Thursday, March 26, 2015

Dark Skies in Westcliffe/Silvercliff

For many centuries, dark skies filled with billions of twinkling stars was taken as a matter of fact.  Shepherds, nomads, farmers and travelers used the sky to guide them and teach them.  The movements and cycles of the heavens were well-known and closely observed by all.  But, as populations have grown, first candle light and now electric lights have slowly started to block out the night sky with their light domes.
Until recently, there were only eight places in the world “certified” as “Dark Sky Communities” by the International Dark-Skies Association headquartered in Tucson, Arizona.  They are:
  • Flagstaff, Arizona
  • Borregos Springs, California
  • Isle of Sark, Channel Islands
  • Homer Glen, Illinois
  • Isle of Coll, Scotland
  • Dripping Springs, Texas
  • Beverly Shores, Indiana
  • Sedona, Arizona

Thursday, March 19, 2015

First American: New Discoveries

It seems that every year discoveries push back the date for the first Americans.  The January edition of the National Geographic magazine features an article on the discovery of a young teenaged girl who fell to her death into one of the many cenotes, or sink holes, in Central American Yucatan 12,000 to 13,000 years ago.  Although this date is roughly the date Clovis points were being manufactured in New Mexico and does not push back the date of first Americans,  of significance is its connection to the “Kennewick Man” discovered along the Columbia River in Washington.
 

Thursday, March 5, 2015
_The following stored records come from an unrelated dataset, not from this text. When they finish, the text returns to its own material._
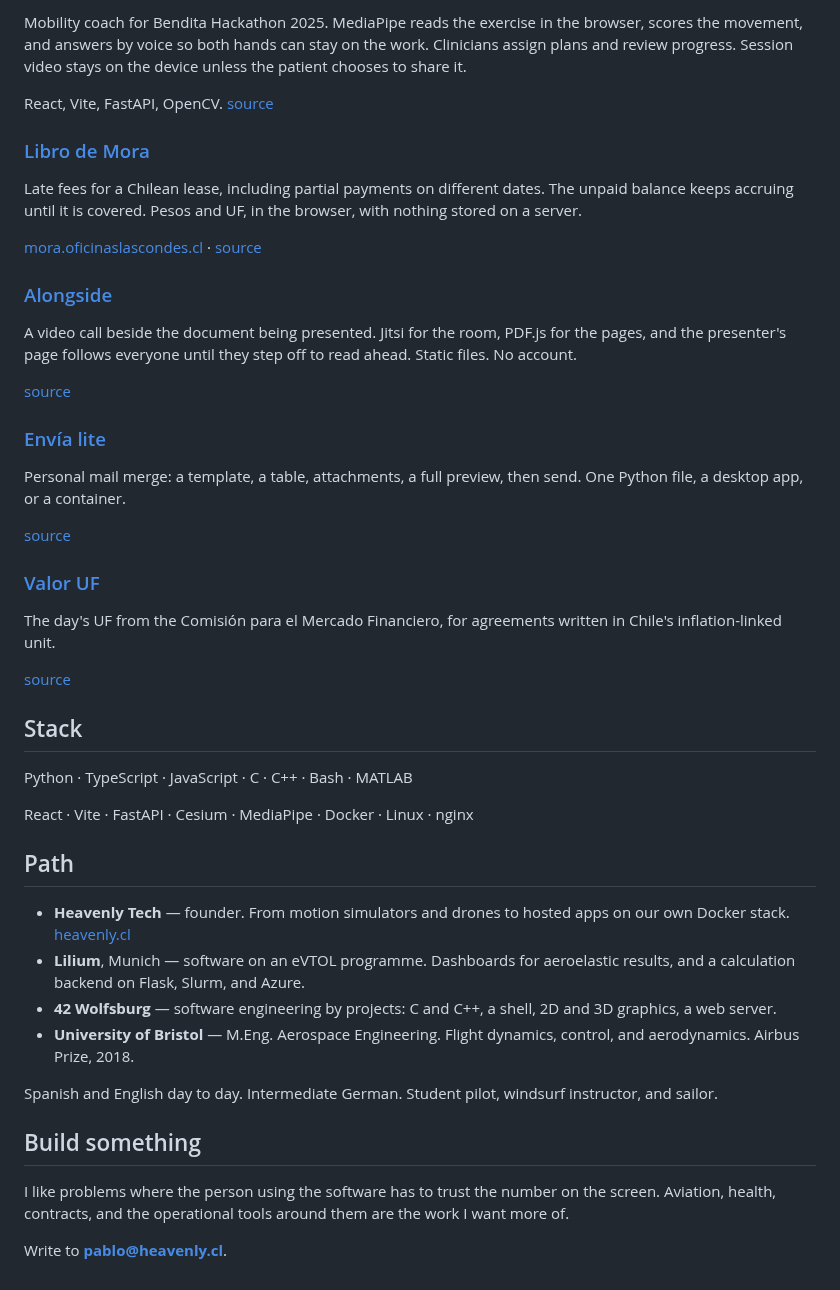
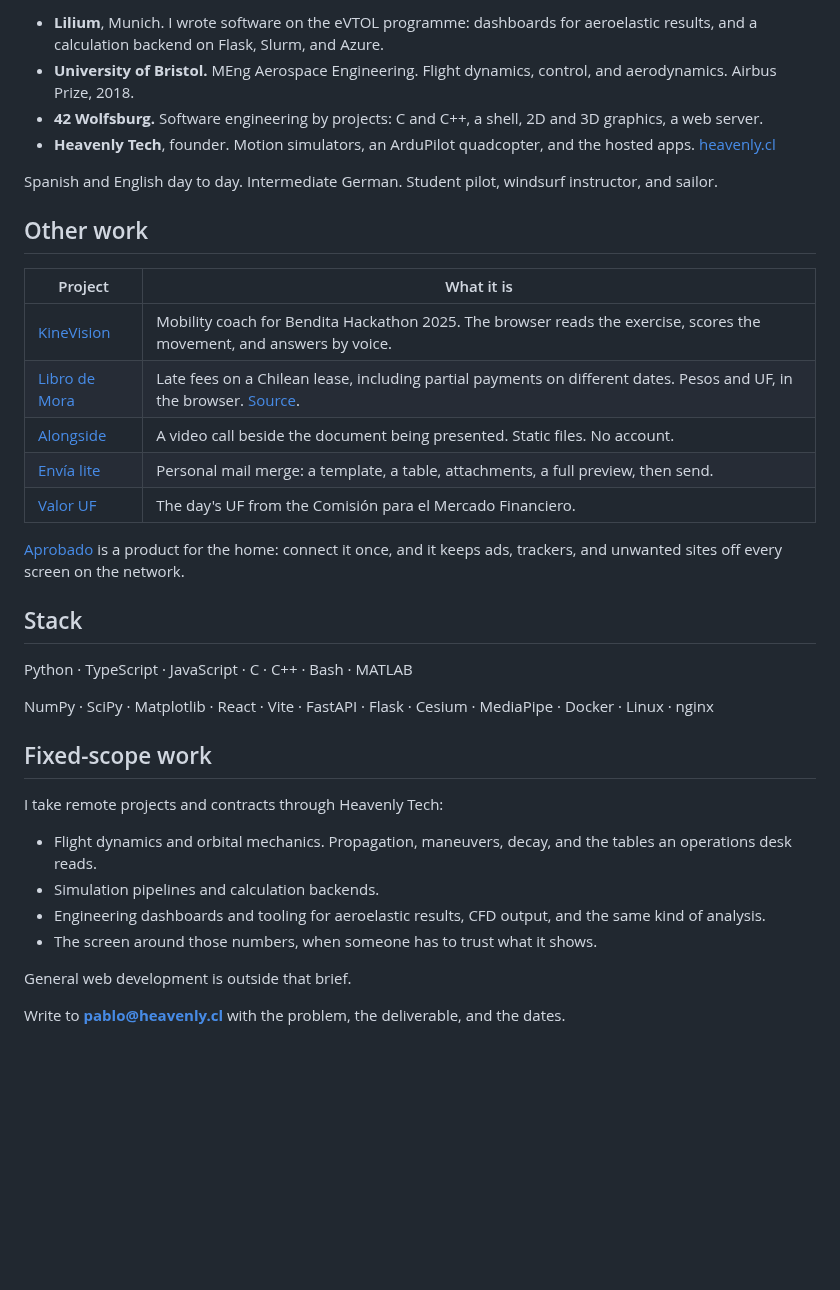
Before and after one commit to celestial-fix/celestial-fix, a Markdown page: README.md, the part around one of its changes. Drawn GitHub-style; blank space fills up the shorter version.

Commit message:
Reposition the profile README around aerospace simulation.
Lead with the LEO flight-dynamics demonstrator and Heavenly Weather, and state the fixed-scope work Pablo takes through Heavenly Tech.

Co-authored-by: Pablo <pablo@heavenly.cl>

```diff
--- a/README.md
+++ b/README.md
@@ -22,49 +32,38 @@ Chile-first aviation desk. Live METAR and TAF, a route GRAMET, GAMET-style bulle
 
-Mobility coach for Bendita Hackathon 2025. MediaPipe reads the exercise in the browser, scores the movement, and answers by voice so both hands can stay on the work. Clinicians assign plans and review progress. Session video stays on the device unless the patient chooses to share it.
+- **Lilium**, Munich. I wrote software on the eVTOL programme: dashboards for aeroelastic results, and a calculation backend on Flask, Slurm, and Azure.
+- **University of Bristol.** MEng Aerospace Engineering. Flight dynamics, control, and aerodynamics. Airbus Prize, 2018.
+- **42 Wolfsburg.** Software engineering by projects: C and C++, a shell, 2D and 3D graphics, a web server.
+- **Heavenly Tech**, founder. Motion simulators, an ArduPilot quadcopter, and the hosted apps. [heavenly.cl](https://heavenly.cl)
 
-React, Vite, FastAPI, OpenCV. [source](https://github.com/celestial-fix/kinevision)
+Spanish and English day to day. Intermediate German. Student pilot, windsurf instructor, and sailor.
 
-### [Libro de Mora](https://mora.oficinaslascondes.cl)
+## Other work
 
-Late fees for a Chilean lease, including partial payments on different dates. The unpaid balance keeps accruing until it is covered. Pesos and UF, in the browser, with nothing stored on a server.
+| Project | What it is |
+| --- | --- |
+| [KineVision](https://github.com/celestial-fix/kinevision) | Mobility coach for Bendita Hackathon 2025. The browser reads the exercise, scores the movement, and answers by voice. |
+| [Libro de Mora](https://mora.oficinaslascondes.cl) | Late fees on a Chilean lease, including partial payments on different dates. Pesos and UF, in the browser. [Source](https://github.com/heavenly-tech/mora). |
+| [Alongside](https://github.com/heavenly-tech/conmigo) | A video call beside the document being presented. Static files. No account. |
+| [Envía lite](https://github.com/heavenly-tech/envia_lite) | Personal mail merge: a template, a table, attachments, a full preview, then send. |
+| [Valor UF](https://github.com/heavenly-tech/valoruf) | The day's UF from the Comisión para el Mercado Financiero. |
 
-[mora.oficinaslascondes.cl](https://mora.oficinaslascondes.cl) · [source](https://github.com/heavenly-tech/mora)
-
-### [Alongside](https://github.com/heavenly-tech/conmigo)
-
-A video call beside the document being presented. Jitsi for the room, PDF.js for the pages, and the presenter's page follows everyone until they step off to read ahead. Static files. No account.
-
-[source](https://github.com/heavenly-tech/conmigo)
-
-### [Envía lite](https://github.com/heavenly-tech/envia_lite)
-
-Personal mail merge: a template, a table, attachments, a full preview, then send. One Python file, a desktop app, or a container.
-
-[source](https://github.com/heavenly-tech/envia_lite)
-
-### [Valor UF](https://github.com/heavenly-tech/valoruf)
-
-The day's UF from the Comisión para el Mercado Financiero, for agreements written in Chile's inflation-linked unit.
-
-[source](https://github.com/heavenly-tech/valoruf)
+[Aprobado](https://aprobado.heavenly.cl) is a product for the home: connect it once, and it keeps ads, trackers, and unwanted sites off every screen on the network.
 
 ## Stack
 
 Python · TypeScript · JavaScript · C · C++ · Bash · MATLAB
 
-React · Vite · FastAPI · Cesium · MediaPipe · Docker · Linux · nginx
+NumPy · SciPy · Matplotlib · React · Vite · FastAPI · Flask · Cesium · MediaPipe · Docker · Linux · nginx
 
-## Path
+## Fixed-scope work
 
-- **Heavenly Tech** — founder. From motion simulators and drones to hosted apps on our own Docker stack. [heavenly.cl](https://heavenly.cl)
-- **Lilium**, Munich — software on an eVTOL programme. Dashboards for aeroelastic results, and a calculation backend on Flask, Slurm, and Azure.
-- **42 Wolfsburg** — software engineering by projects: C and C++, a shell, 2D and 3D graphics, a web server.
-- **University of Bristol** — M.Eng. Aerospace Engineering. Flight dynamics, control, and aerodynamics. Airbus Prize, 2018.
+I take remote projects and contracts through Heavenly Tech:
 
-Spanish and English day to day. Intermediate German. Student pilot, windsurf instructor, and sailor.
+- Flight dynamics and orbital mechanics. Propagation, maneuvers, decay, and the tables an operations desk reads.
+- Simulation pipelines and calculation backends.
+- Engineering dashboards and tooling for aeroelastic results, CFD output, and the same kind of analysis.
+- The screen around those numbers, when someone has to trust what it shows.
 
-## Build something
+General web development is outside that brief.
 
-I like problems where the person using the software has to trust the number on the screen. Aviation, health, contracts, and the operational tools around them are the work I want more of.
-
-Write to **[pablo@heavenly.cl](mailto:pablo@heavenly.cl)**.
+Write to **[pablo@heavenly.cl](mailto:pablo@heavenly.cl)** with the problem, the deliverable, and the dates.
```
Also changed, not shown: other parts of README.md (+17 -7 lines), assets/heavenly-weather-briefing.png (added), assets/leo-maneuver-viewer.png (added), assets/leo-orbit-decay.png (added).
Native American Skies: Lunar Standstill in Chaco Canyon

March 05, 2015
  
Earth-Moon declinations
In any given month, the rising moon swings between two extremes on the eastern horizon, similar to the oscillation of the rising sun during the year.  When the moon reaches its maximum northern or southern declination, it has a “standstill” similar to the sun at summer and winter solstices.  The standstills could be said to be the moon’s equivalence to the Solar Solstices.  [for details on lunar standstills, refer to Native American Skies: Lunar Standstills]
 

Thursday, February 26, 2015

Native American Skies: Lunar Standstill at Chimney Rock
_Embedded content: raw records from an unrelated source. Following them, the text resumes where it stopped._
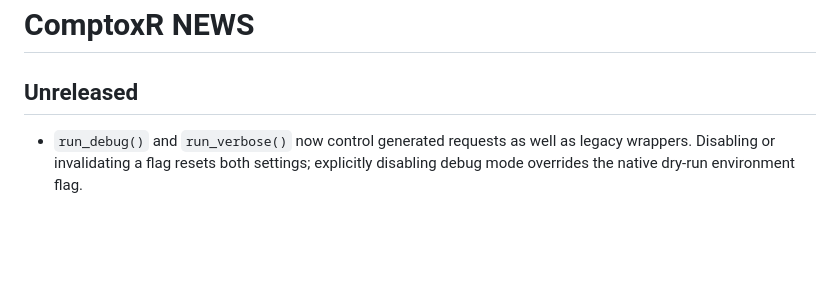
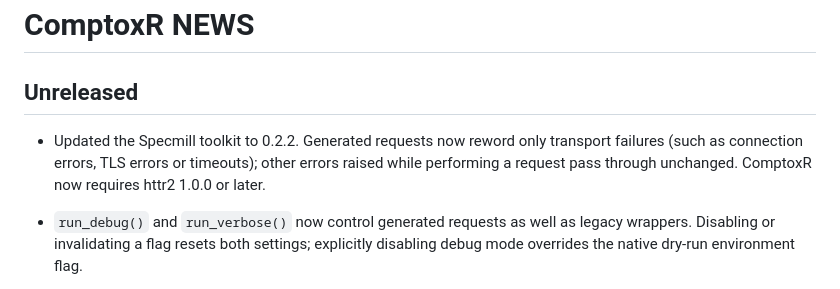
Before and after one commit to seanthimons/ComptoxR, a Markdown page: NEWS.md, the part around the change. GitHub-like rendering; blank space fills up the shorter version.

Commit message:
docs: note Specmill 0.2.2 update in NEWS

```diff
--- a/NEWS.md
+++ b/NEWS.md
@@ -3,6 +3,11 @@
 # ComptoxR NEWS
 
 ## Unreleased
+
+- Updated the Specmill toolkit to 0.2.2. Generated requests now reword only
+  transport failures (such as connection errors, TLS errors or timeouts); other
+  errors raised while performing a request pass through unchanged. ComptoxR now
+  requires httr2 1.0.0 or later.
 
 - `run_debug()` and `run_verbose()` now control generated requests as well as
   legacy wrappers. Disabling or invalidating a flag resets both settings;
```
During the month, the moon rises at different points across the eastern horizon.  When it reaches the farthest point north it pauses, or rises in the same spot for a couple of days, and then reverses course.  This pause is called a “Lunar Standstill”.  The same thing happens two weeks later at its farthest point south.   You may have noticed that the sun does the same thing, but it takes the sun a year to move from its farthest point north (Summer Solstice) to its farthest point south (Winter Solstice) and back again.  At each solstice, the sun pauses before reversing course and this is called a Solar Standstill. 
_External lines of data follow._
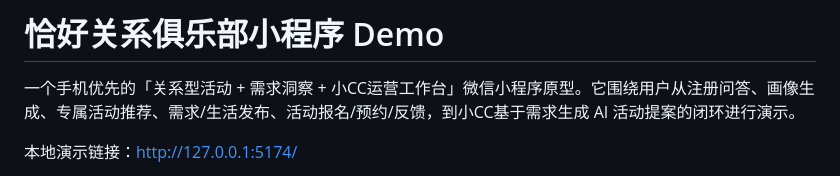
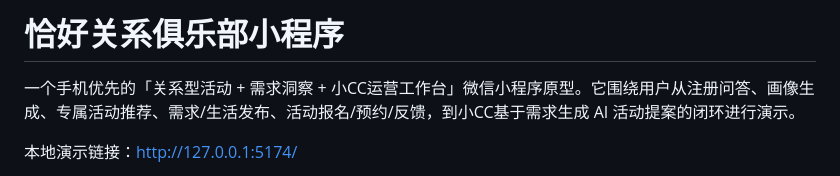
Before and after one commit to ping-bu-qing-yun/just-grow-club-community, a Markdown page: README.md, the part around the change. GitHub-like rendering.

```diff
--- a/README.md
+++ b/README.md
@@ -1,4 +1,4 @@
-# 恰好关系俱乐部小程序 Demo
+# 恰好关系俱乐部小程序
 
 一个手机优先的「关系型活动 + 需求洞察 + 小CC运营工作台」微信小程序原型。它围绕用户从注册问答、画像生成、专属活动推荐、需求/生活发布、活动报名/预约/反馈，到小CC基于需求生成 AI 活动提案的闭环进行演示。
 
```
[refer to last week’s article: Native American Skies: Lunar Standstill]

Thursday, February 19, 2015

Native American Skies: Lunar Standstil

197px-Ecliptic_plane_3d_viewHave you noticed how fast the earth has been moving lately?  Probably not, but in fact the earth moves faster in the winter than in the summer.  The reason is because the earth moves around the sun in an elliptical orbit, not circular, so as the earth gets closer to the sun it speeds up and as it flies away from the sun it slows down.  In North America, the winter half of the year is approximately eight days shorter than the summer half.
 

 

 

Thursday, February 12, 2015

A Cherokee Valentine

Saturday is Valentines Day, a national holiday in the United States, but what does it mean to Native Americans?
 
For the Cherokee in ancient times, this time of the year was known as “Kagali”, or the “Bony
Moon”.  It has been said that the reason for the name stems from there being less food available so the people were chewing on the bones.  It was also a time for remembering the deceased, celebrated with fasting, a dance, and ritual observance led by the Uku or “Didanawiskawi” (medicine person).
 

Thursday, January 29, 2015

First Contact: The Soto Expedition, Part 5: Arrogant and Proud Barbarians

Garcilasco de la Vega, "The Inca"
In his account of the Soto expedition, “The Inca” [see Part 1] gives what I believe to be the most accurate and eloquent account of the attitudes of the Spaniards towards the Indians, and the Indians towards the Spaniards I have ever read.  So, this week, I want to simply quote his articulate description of those attitudes.  Note: the Inca’s reference to “Acuera” does not agree with other chroniclers.  However, it was most likely the chief of the “Timucua” Indians that Soto was trying to befriend.